The “RECTIFY” Cast on Getting Into Character

Daniel’s freedom echoes throughout Paulie creating schisms in both the community and his family. What’s it like to have a son, brother or suspected killer released from death row? How does that affect a family—and an entire town? And, as an actor, how does one prepare for such intense, unconventional role? Aden Young, Adelaide Clemens, Johnny Ray Gill, J. Smith-Cameron, Bruce McKinnon, Jake Austin Walker, Sean Bridgers and Michael O’Neil discuss the research they did (or didn’t do) and how they view their characters.

Aden Young: Things certainly can affect you if you’re not careful, and in some ways Daniel got into my brain stem. He wanted to remind me that I was confused and sad, that you have to feel to communicate this fiction that’s based on someone’s truth. Because you want to give that a certain justice.

Adelaide Clemens: She is [naïve]. She’s so clumsy. For example, her wardrobe. I really urged the costume designer, in the first season, we really made sure that… she doesn’t know what to wear. She just buys whatever is cheapest. She shops at Walmart. She doesn’t see herself as powerfully attractive. She doesn’t see herself as that kind of person. She’s a very functional woman.

Johnny Ray Gill: I didn’t do much research, honestly, because as an African American man I am always under the threat of the criminal justice system and the prison industrial complex. It preys on us, it eats us for lunch. We are its dinner, its main course. For example, black men are incarcerated at roughly six times the rate of whites. If the current incarceration trends continue, one in every three black males born today can expect to go to prison at some point in their life.

J. Smith-Cameron: The famous areas of conflict that mothers and daughters have–I’ve felt that with my mother and my daughter. But in this case, Amantha is a perfect storm. She’s not easy for anyone to get along with–she’s fantastic and a heroine, but she’s challenging. I think if you look closely, Janet is overwhelmed by Amantha, but she really admires her. She’s just a different animal.

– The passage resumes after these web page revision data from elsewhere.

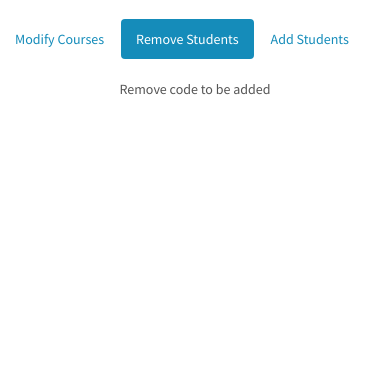
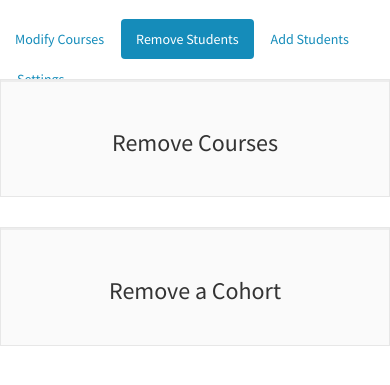
Before and after one commit to oreo21/TeamProhphit, a Flask app: page /admin_home/ in a window 390 px wide, after a click on "Remove Students"; the page is wider, and only the part inside the window is pictured. Shown: the part 55-440 px from the top of that part. Run offline with Flask 2, Linux system fonts and the light colour scheme; the visitor is signed in with stand-in values (Sample User, id 1); data that the repository does not hold is empty; some libraries are stand-ins or nearby versions.

Commit message:
added more base html files + their params, cleaning

```diff
--- a/app.py
+++ b/app.py
@@ -83,8 +83,8 @@ def logout():
 @app.route('/student_home/')
 def student_home():
     #NOTE: dummy variables for now
-    #if 'student' not in session:
-    #    return redirect(url_for('oauth_testing'))
+    if 'student' not in session:
+        return redirect(url_for('oauth_testing'))
     numAps = 3
     aps = ['first','second','third','fourth','fifth']
     return render_template('student_home.html', numAps = numAps, aps=aps)
@@ -96,19 +96,51 @@ def signup():
 
 @app.route('/admin_home/')
 def admin_home():
-    getdept = db_manager.list_departments()
-    print getdept
     if 'admin' not in session:
         return redirect(url_for('oauth_testing'))
     courses = ['HGS44XE','HGS44XW','HPS21X']
-    return render_template('admin_home.html', courses= courses, login=True, depts=getdept)
+    getdept = db_manager.list_departments()
+    cohorts = ['2017','2018','2019','2020']
+    return render_template('admin_home.html', courses= courses, login=True, depts=getdept, cohorts=cohorts)
+
+@app.route("/settings/", methods=['POST'])
+def settings():
+    if 'shut_down' in request.form:
+        #shut down function
+        print 'shut down'
+    else:
+        #export
+        print 'export'
+    return redirect(url_for('admin_home'))
 
 @app.route("/search/")
 def search():
     query = request.query_string[7:]
     results = db_manager.get_student(query)
-    return render_template("search.html",student=results)
-    """
+    courses = db_manager.get_APs()
+    return render_template("search.html",student=results,osis=query, courses=courses)
+
+@app.route("/modify_student/", methods = ['POST'])
+def modify_student():
+    #cohort
+    if 'cohort' in request.form:
+        cohort = request.form['cohort']
+    #selections; returns list
+    if 'selections' in request.form:
+        selections = request.form.getlist('selections')
+    #exceptions; returns list
+    if 'exceptions' in request.form:
+        exceptions = request.form.getlist('exceptions')
+    #number of aps
+    if 'amount' in request.form:
+        amount = request.form['amount']
+    return redirect(url_for('home'))
+
+@app.route("/delete_student/", methods = ['POST'])
+def delete_student():
+    return redirect(url_for('home'))
+
+"""
 {u'cohort': u'2017',
 u'first_name': u'Moe',
 u'last_name': u'Szyslak',
@@ -162,10 +194,16 @@ u'overall_average': 0,
 u'id': u'111111128'}
 
     """
-@app.route('/rm/')
-def rm():
-    course = request.form['course']
+@app.route('/rm_courses/', methods=["POST"])
+def rm_course():
+    #returns list
+    courses = request.form.getlist('course')
     #NOTE: function to remove course
+    return redirect(url_for('home'))
+
+@app.route('/rm_cohort/', methods=["POST"])
+def rm_cohort():
+    cohort = request.form['cohort']
     return redirect(url_for('home'))
 
 #options for editing course
@@ -173,12 +211,13 @@ def rm():
 def mod(course):
     #NOTE: will eventually be list of courses in same dep't that can be prereqs
     courses = ['HGS44XE','HGS44XW','HPS21X']
-    depts = db_manager.list_departments()
     course_info = db_manager.get_course(course)
-    return render_template('modify.html',course=str(course),courses=courses,depts=depts,course_info = course_info, special=True)
+    #hardcoded for now
+    cohorts = ['2017','2016','2015','2014']
+    return render_template('modify.html',course=str(course),courses=courses,course_info = course_info, special=True, cohorts=cohorts)
 
 #does actual editing of course
-@app.route('/modifyCourse/')
+@app.route('/modifyCourse/', methods = ['POST', 'GET'])
 def modifyCourse():
     return redirect(url_for('adHome'))
 
--- a/templates/admin_home.html
+++ b/templates/admin_home.html
@@ -14,6 +14,7 @@
     <li class="active"><a href="#mod" data-toggle="tab">Modify Courses</a></li>
     <li><a href="#rmv" data-toggle="tab">Remove Students</a></li>
     <li><a href="#add" data-toggle="tab">Add Students</a></li>
+    <li><a href="#settings" data-toggle="tab">Settings</a></li>
     <div id="myTabContent" class="tab-content">
         <div class="tab-pane fade active in" id="add">
           <br><br><br>
@@ -26,7 +27,84 @@
 
         <div class="tab-pane fade" id="rmv">
           <br><br><br>
-          <p>Remove code to be added</p>
+          <div class="row">
+
+            <div class="col-md-6">
+              <div class="jumbotron" id="course_button">
+                <h3>Remove Courses</h3>
+              </div>
+              <div id="course">
+                <form action="/rm_courses/" method="POST" class="form-horizontal">
+                  {%for course in courses%}
+                  <!--pass course name into remove function-->
+                  <p><input type="checkbox" name="course" value ="{{course}}">{{course}}</p>
+
+                  {%endfor%}
+                </form>
+                <p><input type="submit" value="Submit" class="btn btn-info"></p>
+              </div>
+            </div>
+
+            <!-- remove a cohort -->
+            <div class="col-md-6">
+              <div class="jumbotron" id="cohort_button">
+                <h3>Remove a Cohort</h3>
+              </div>
+              <div id="cohort">
+                <form action="/rm_cohort/" method="POST" class="form-horizontal">
+                  <p><select name="cohort">
+                    {%for cohort in cohorts%}
+                      <option value="{{cohort}}">{{cohort}}</option>
+                    {%endfor%}
+                  </select></p>
+                  <p><input type="submit" value="Submit" class="btn btn-info"></p>
+                </form>
+              </div>
+            </div>
+          </div>
+
+          <script>
+
+            var course_button = document.getElementById('course_button');
+            var cohort_button = document.getElementById('cohort_button');
+
+            var course = document.getElementById('course');
+            var cohort = document.getElementById('cohort');
+
+            var course_shown = false;
+            var cohort_shown = false;
+
+            course.style.display = 'none';
+            cohort.style.display = 'none';
+
+            var display_course = function(){
+              if (course_shown){
+                course.style.display = 'none';
+                course_shown = false;
+              }
+
+              else{
+                course.style.display = 'block';
+                course_shown = true;
+              }
+            }
+
+            var display_cohort = function(){
+              if (cohort_shown){
+                cohort.style.display = 'none';
+                cohort_shown = false;
+              }
+
+              else{
+                cohort.style.display = 'block';
+                cohort_shown = true;
+              }
+            }
+
+            course_button.addEventListener('click',display_course);
+            cohort_button.addEventListener('click',display_cohort);
+
+          </script>
         </div>
 
         <div class="tab-pane fade" id="mod">
@@ -61,6 +139,22 @@
           {% endfor %}
 
         </div>
+      <div class="tab-pane fade" id="settings">
+        <br><br><br>
+        <div class="jumbotron">
+            <h2>Settings</h2>
+        </div>
+        <div class="row text-center">
+          <form action="/settings/" method="POST">
+            <div class="col-md-6">
+              <input type="submit" name="export" class="btn btn-large btn-info" value="Export Information"/>
+            </div>
+            <div class="col-md-6">
+              <input type="submit" name="shut_down" class="btn btn-large btn-info" value="Shut Down Website"/>
+            </div>
+          </div>
+        </form>
+      </div>
     </div>
   </ul>
 {%endblock%}
```
Also changed, not shown: templates/modify.html (+7 -9 lines), templates/search.html (+66 -3 lines).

Bruce McKinnon: Over half of our regular cast have Southern roots, and those that don’t like Aden [Young] and Adelaide [Clemens], they have such wonderful talent that they just brought that to their research and how they went about doing their roles. They just nailed it on the head. Even though I was born in New Orleans and grew up in East Tennessee, I still have to be really conscious to make sure I pronounce certain words correctly.

Jake Austin Walker: I’ve got a 12-year-old sister, so it’s easy to fall into that dorky brother-sister relationship with Amantha (Abigail Spencer). I also have a 24-year-old brother, which definitely helped with both Daniel and Ted Jr. (Clayne Crawford). I always wanted acceptance from my brother, and I was always so curious about whatever he was doing. I wanted to be my brother; he was just kind of like my idol.

Sean Bridgers: I know just enough to play the scene in front me, and that’s kind of all I want to know. In terms of the grand design, I don’t know and I don’t think anyone would tell me if I asked. As an actor, you play it moment to moment. And with a show as well-written as [RECTIFY], that’s the best way to do it.

Michael O’Neil: The Innocence Project and…the Southern Poverty Law Center [have] been trying to deal for a long time with some of these inequalities in the justice system, as have other agencies and states that are looking into this. So in that regard, the great volume of information is flowing against my character, so I’ve simply had to, in many respects, discard that and dig in my heels to go, “You know what? That might be fine for you, but not in my little town. Not on my watch. There’s a blood death that’s owed here, and we’re going to make sure that’s paid.”

Need to catch up on RECTIFY? Find out where to stream, download or purchase Seasons 1-4.